(TASK INSTRUCTIONS) The finished copy should match every record exactly and contain no pictures.

(Data items)
Segment Open

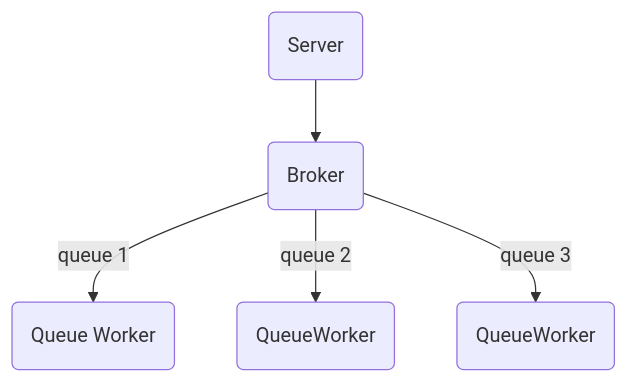
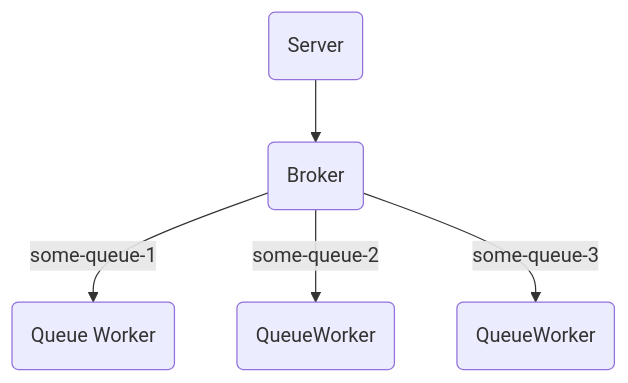
Before and after one commit to yura-parshutkin/simple-message-broker: the diagram in README.md, drawn with Mermaid. The commit also changed 3 other files, not shown here.

````diff
--- a/README.md
+++ b/README.md
@@ -59,7 +59,7 @@
 ```mermaid
 flowchart TD
     A(Server) --> B(Broker)
-    B-->|queue 1| C(Queue Worker);
-    B-->|queue 2| D(QueueWorker);
-    B-->|queue 3| E(QueueWorker);
+    B-->|some-queue-1| C(Queue Worker)
+    B-->|some-queue-2| D(QueueWorker)
+    B-->|some-queue-3| E(QueueWorker)
 ```
````
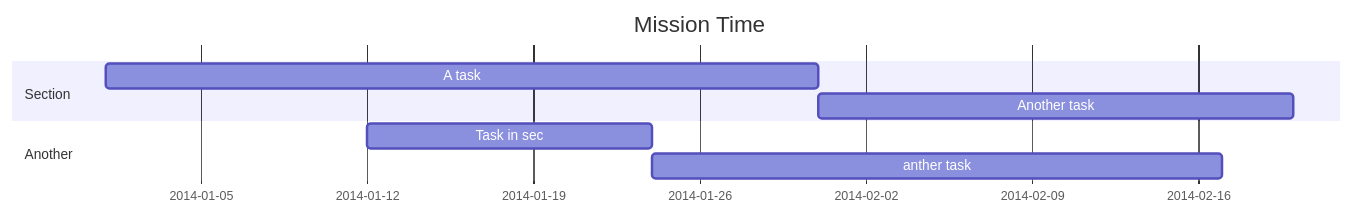
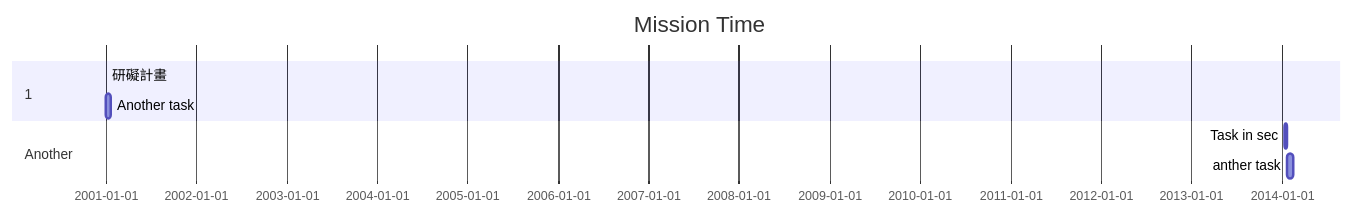
One commit to Landingran/23a changed the diagram in hw2.md. Above: the diagram before and after it, drawn with Mermaid.

````diff
--- a/hw2.md
+++ b/hw2.md
@@ -3,11 +3,11 @@
 ```mermaid
 gantt
     title Mission Time
 
-    section Section
-    A task           :a1, 2014-01-01, 30d
+    section 1  
+    研礙計畫          :a1, 1, 
     Another task     :after a1  , 20d
     section Another
     Task in sec      :2014-01-12  , 12d
     anther task      : 24d
 ```
````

Segment Closed

(EXERCISE ANSWER)
Before and after one commit to yura-parshutkin/simple-message-broker: the diagram in README.md, drawn with Mermaid. The commit also changed 3 other files, not shown here.

````diff
--- a/README.md
+++ b/README.md
@@ -59,7 +59,7 @@
 ```mermaid
 flowchart TD
     A(Server) --> B(Broker)
-    B-->|queue 1| C(Queue Worker);
-    B-->|queue 2| D(QueueWorker);
-    B-->|queue 3| E(QueueWorker);
+    B-->|some-queue-1| C(Queue Worker)
+    B-->|some-queue-2| D(QueueWorker)
+    B-->|some-queue-3| E(QueueWorker)
 ```
````
One commit to Landingran/23a changed the diagram in hw2.md. Above: the diagram before and after it, drawn with Mermaid.

````diff
--- a/hw2.md
+++ b/hw2.md
@@ -3,11 +3,11 @@
 ```mermaid
 gantt
     title Mission Time
 
-    section Section
-    A task           :a1, 2014-01-01, 30d
+    section 1  
+    研礙計畫          :a1, 1, 
     Another task     :after a1  , 20d
     section Another
     Task in sec      :2014-01-12  , 12d
     anther task      : 24d
 ```
````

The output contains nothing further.